If a client initiates the SMTP communication using an EHLO (Extended Hello) command instead of the HELO command some additional SMTP commands are often available. They are often referred to as Extended SMTP (ESMTP) commands or SMTP service extensions. Every server can have its own set of extended SMTP commands. After the client has sent the EHLO command to the server, the server often sends a list of available ESMTP commands back to the client.
EHLO (Extended Hello)
Same as HELO but tells the server that the client may want to use the Extended SMTP (ESMTP) protocol instead. EHLO can be used although you will not use any ESMTP command. And servers that do not offer any additional ESMTP commands will normally at least recognize the EHLO command and reply in a proper way.
The AUTH command is used to authenticate the client to the server. The AUTH command sends the clients username and password to the e-mail server. AUTH can be combined with some other keywords as PLAIN, LOGIN and CRAM-MD5 (e.g. AUTH LOGIN) to use different login methods and different levels of security.
The example below shows how AUTH LOGIN can be used to make an authenticated login:
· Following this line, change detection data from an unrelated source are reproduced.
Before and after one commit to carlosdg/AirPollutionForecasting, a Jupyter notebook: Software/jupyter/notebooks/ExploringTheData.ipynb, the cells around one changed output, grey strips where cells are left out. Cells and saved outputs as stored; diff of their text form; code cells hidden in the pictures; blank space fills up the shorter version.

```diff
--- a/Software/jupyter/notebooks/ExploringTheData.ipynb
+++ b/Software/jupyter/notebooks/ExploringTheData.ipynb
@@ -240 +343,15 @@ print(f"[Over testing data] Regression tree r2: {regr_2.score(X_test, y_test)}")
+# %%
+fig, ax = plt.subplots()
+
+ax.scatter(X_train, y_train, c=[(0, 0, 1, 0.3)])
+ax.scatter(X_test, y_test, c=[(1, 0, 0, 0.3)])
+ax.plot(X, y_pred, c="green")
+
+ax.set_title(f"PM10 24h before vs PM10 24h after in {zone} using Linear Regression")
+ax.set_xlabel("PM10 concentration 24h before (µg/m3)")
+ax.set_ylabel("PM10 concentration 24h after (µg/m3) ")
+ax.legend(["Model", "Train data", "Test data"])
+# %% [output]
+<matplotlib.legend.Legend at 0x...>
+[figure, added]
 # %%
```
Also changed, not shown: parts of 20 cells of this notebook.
After that the AUTH LOGIN command has been sent to the server, the server asks for username and password by sending BASE64 encoded text (questions) to the client. “VXNlcm5hbWU6” is the BASE64 encoded text for the word "Username" and “UGFzc3dvcmQ6” is the BASE64 encoded text for the word "Password" in the example above. The client sends username and password also using BASE64 encoding. "adlxdkej", in the example above, is a BASE64 encoded username and "lkujsefxlj" is a BASE64 encoded password.
More detailed information about the AUTH command is available on this reference page: The AUTH Command.
STARTTLS (Start Transport Layer Security)
E-mail servers and clients that uses the SMTP protocol normally communicate using plain text over the Internet. The communication often goes through one or more routers that is not controlled or trusted by the server and client. This communication can be monitored and it is also possible to alter the messages that are sent via the routers.
To improve security, an encrypted TLS (Transport Layer Security) connection can be used when communicating between the e-mail server and the client. TLS is most useful when a login username and password (sent by the AUTH command) needs to be encrypted. TLS can be used to encrypt the whole e-mail message, but the command does not guarantee that the whole message will stay encrypted the whole way to the receiver; some e-mail servers can decide to send the e-mail message with no encryption. But at least the username and password used with the AUTH command will stay encrypted. Using the STARTTLS command together with the AUTH command is a very secure way to authenticate users.
The example below shows how to combine the STARTTLS and AUTH LOGIN command to make a secure login to an e-mail server (S = Server, C = Client):
*) The client sends the EHLO command again to the e-mail server and starts the communication from the beginning, but this time the communication will be encrypted until the QUIT command is sent.
The SIZE command has two purposes. The SMTP server can inform the client what is the maximum message size and the client can inform the SMTP server the (estimated) size of the e-mail message that will be sent. The client should not send an e-mail message that is larger than the size reported by the server, but normally it is no problem if the message is somewhat larger than the size informed by the client to the server.
The example below shows how a server (S) and client (C) reports size to each other:
The client sends the SIZE command, and size information, together with the MAIL FROM command. The server sends the command and size information alone. The size is always specified in bytes.
This command causes the server to send helpful information to the client, for example a list of commands that are supported by the SMTP server.
RFC 5321 - Simple Mail Transfer Protocol (2008 specification)
RFC 1869 - SMTP Service Extensions
RFC 1870 - SMTP Service Extension for Message Size Declaration
RFC 3207 - SMTP Service Extension for Secure SMTP over TLS
RFC 4954 - SMTP Service Extension for Authentication
SamLogic Internet Components
More articles are available from the article index page.
|Article written by: Mika Larramo|